§ **What is needed**: Copy out each line of the listing that has the word "private" in it.

-- Opening Marker --

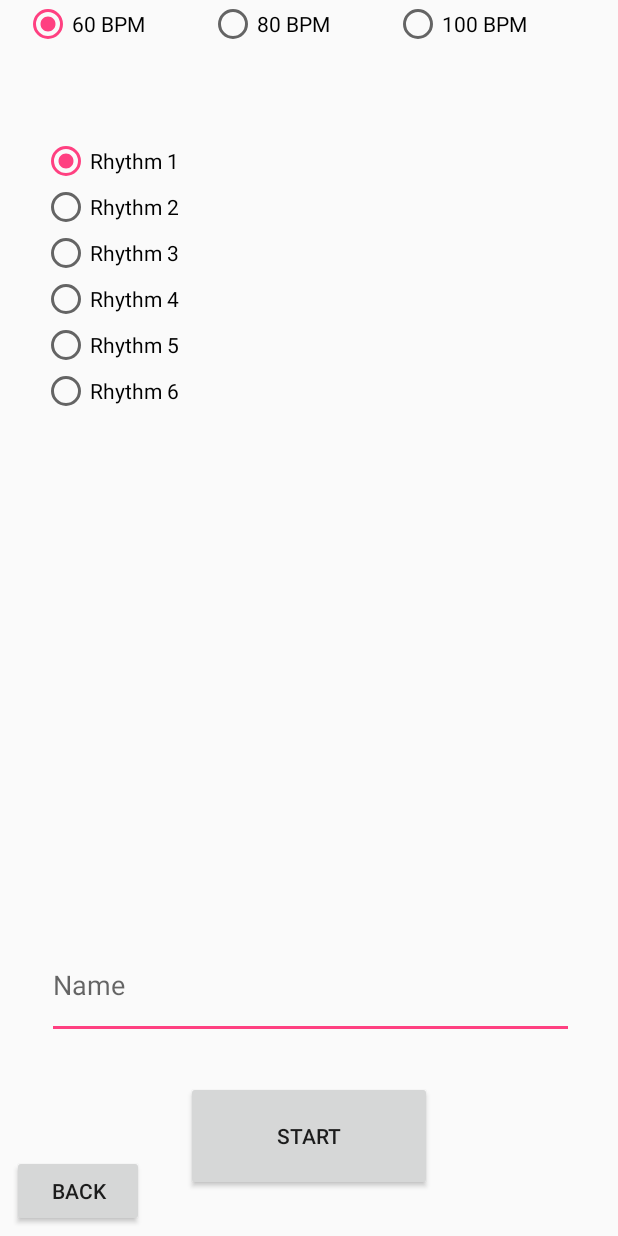
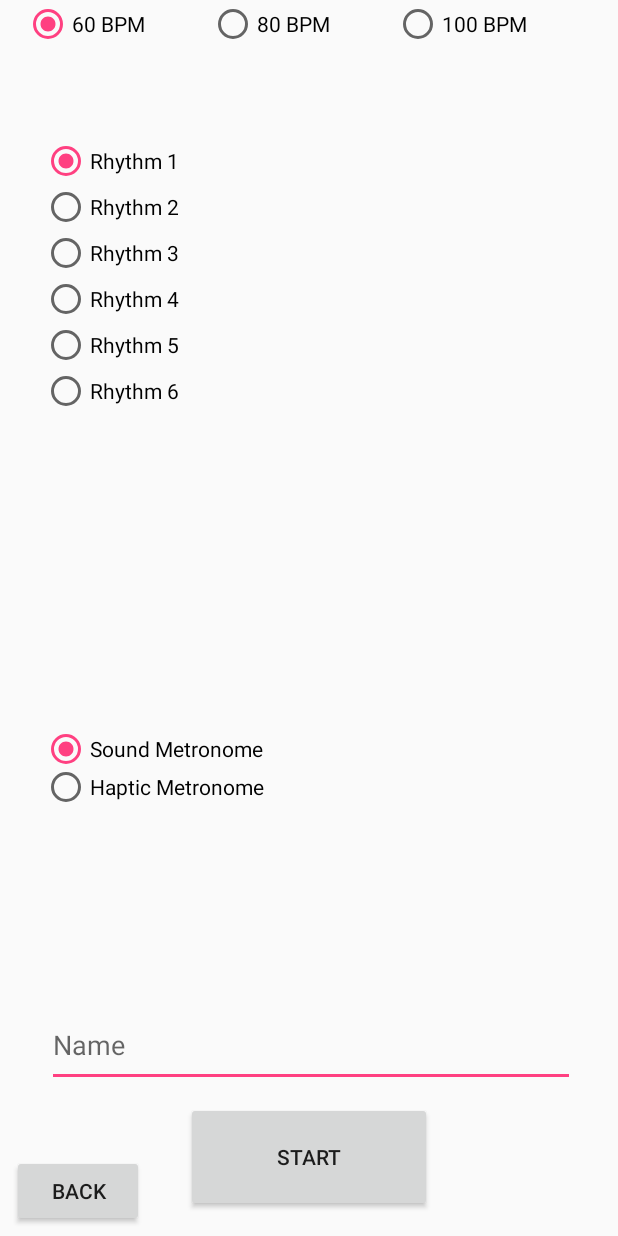
Before and after one commit to shervinks/beatviber, an Android app: the layout user_input.xml on its own in the app's theme, with its tools: preview values and no code run, on a phone screen of 412 x 824 dp. Run offline under Robolectric (Android 15) with nearby library versions, the phone set to English and light mode, and no system bars.

Commit message:
metro type added

```diff
--- a/BeatViber/app/src/main/java/com/example/shervin/beatviber/MainActivity.java
+++ b/BeatViber/app/src/main/java/com/example/shervin/beatviber/MainActivity.java
@@ -42,6 +42,7 @@ class info{
     private String BPM;
     private String rhythm_num;
     private double[] rhythm_data;
+    private String metro_type;
 
     private ArrayList<Long> raw_time_stamp = new ArrayList();
     private ArrayList formated_time_stamp = new ArrayList();
@@ -51,13 +52,14 @@ class info{
     private int beat_time;
 
 
-    public info(String name, String BPM, String rhythm_num, double[] rhythm_data){
+    public info(String name, String BPM, String rhythm_num, double[] rhythm_data, String metro_type){
         this.name = name;
         this.BPM = BPM;
         this.beat_time = beat_time();
         this.rhythm_num = rhythm_num;
         this.rhythm_data = rhythm_data;
         this.formate_rhythms();
+        this.metro_type = metro_type;
 
     }
     /*different values used for different BPM, check excel*/
@@ -143,6 +145,9 @@ class info{
     }
     public ArrayList get_error(){
         return this.error_number;
+    }
+    public String get_metronome(){
+        return this.metro_type;
     }
 }
 
@@ -316,10 +321,19 @@ public class MainActivity extends AppCompatActivity {
         EditText name = (EditText)findViewById(R.id.user_name);
         String name_string = name.getText().toString();
 
-        user = new info(name_string, bpm_string, rhym_string, all_rhythms[Character.getNumericValue(rhym_string.charAt(7)) - 1]);
+        /*
+        * Get type of metronome as string
+        * */
+        radioGroup = (RadioGroup) findViewById(R.id.metro_type);
+        int metroid = radioGroup.getCheckedRadioButtonId();
+        RadioButton metrobutton = (RadioButton) findViewById(metroid);
+        String metro_string = metrobutton.getText().toString();
+
+        user = new info(name_string, bpm_string, rhym_string, all_rhythms[Character.getNumericValue(rhym_string.charAt(7)) - 1], metro_string);
         Log.d("user name         ", user.get_name());
         Log.d("user rhythm number", user.get_rhythm_num());
         Log.d("user BPM          ", user.get_BPM());
+        Log.d("Metronome Type    ", user.get_metronome());
     }
     public void process_info(info user){
         //Write information of the user to file
--- a/BeatViber/app/src/main/res/layout/user_input.xml
+++ b/BeatViber/app/src/main/res/layout/user_input.xml
@@ -45,7 +45,7 @@
         android:id="@+id/input_session"
         android:layout_width="164dp"
         android:layout_height="73dp"
-        android:layout_marginBottom="30dp"
+        android:layout_marginBottom="16dp"
         android:layout_marginLeft="8dp"
         android:layout_marginRight="8dp"
         android:onClick="TO_Tap"
@@ -111,9 +111,9 @@
 
     <EditText
         android:id="@+id/user_name"
-        android:layout_width="351dp"
-        android:layout_height="71dp"
-        android:layout_marginBottom="131dp"
+        android:layout_width="352dp"
+        android:layout_height="56dp"
+        android:layout_marginBottom="99dp"
         android:layout_marginLeft="8dp"
         android:layout_marginRight="8dp"
         android:hint="Name"
@@ -121,7 +121,8 @@
         app:layout_constraintBottom_toBottomOf="parent"
         app:layout_constraintHorizontal_bias="0.529"
         app:layout_constraintLeft_toLeftOf="parent"
-        app:layout_constraintRight_toRightOf="parent" />
+        app:layout_constraintRight_toRightOf="parent"
+        tools:layout_editor_absoluteY="356dp" />
 
     <Button
         android:id="@+id/input_to_main"
@@ -137,4 +138,35 @@
         app:layout_constraintLeft_toLeftOf="parent"
         app:layout_constraintRight_toLeftOf="@+id/input_session" />
 
+    <RadioGroup
+        android:id="@+id/metro_type"
+        android:layout_width="361dp"
+        android:layout_height="51dp"
+        android:layout_marginBottom="8dp"
+        android:layout_marginLeft="8dp"
+        android:layout_marginRight="8dp"
+        android:layout_marginTop="8dp"
+        app:layout_constraintBottom_toBottomOf="parent"
+        app:layout_constraintHorizontal_bias="0.571"
+        app:layout_constraintLeft_toLeftOf="parent"
+        app:layout_constraintRight_toRightOf="parent"
+        app:layout_constraintTop_toTopOf="parent"
+        app:layout_constraintVertical_bias="0.632"
+        android:checkedButton="@+id/sound_metro">
+
+        <RadioButton
+            android:id="@+id/sound_metro"
+            android:layout_width="match_parent"
+            android:layout_height="wrap_content"
+            android:layout_weight="1"
+            android:text="Sound Metronome" />
+
+        <RadioButton
+            android:id="@+id/haptic_metro"
+            android:layout_width="match_parent"
+            android:layout_height="wrap_content"
+            android:layout_weight="1"
+            android:text="Haptic Metronome" />
+    </RadioGroup>
+
 </android.support.constraint.ConstraintLayout>
```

-- Closing Marker --

§ **Solution to this exercise**:
     private String BPM;
     private String rhythm_num;
     private double[] rhythm_data;
+    private String metro_type;
     private ArrayList<Long> raw_time_stamp = new ArrayList();
     private ArrayList formated_time_stamp = new ArrayList();
     private int beat_time;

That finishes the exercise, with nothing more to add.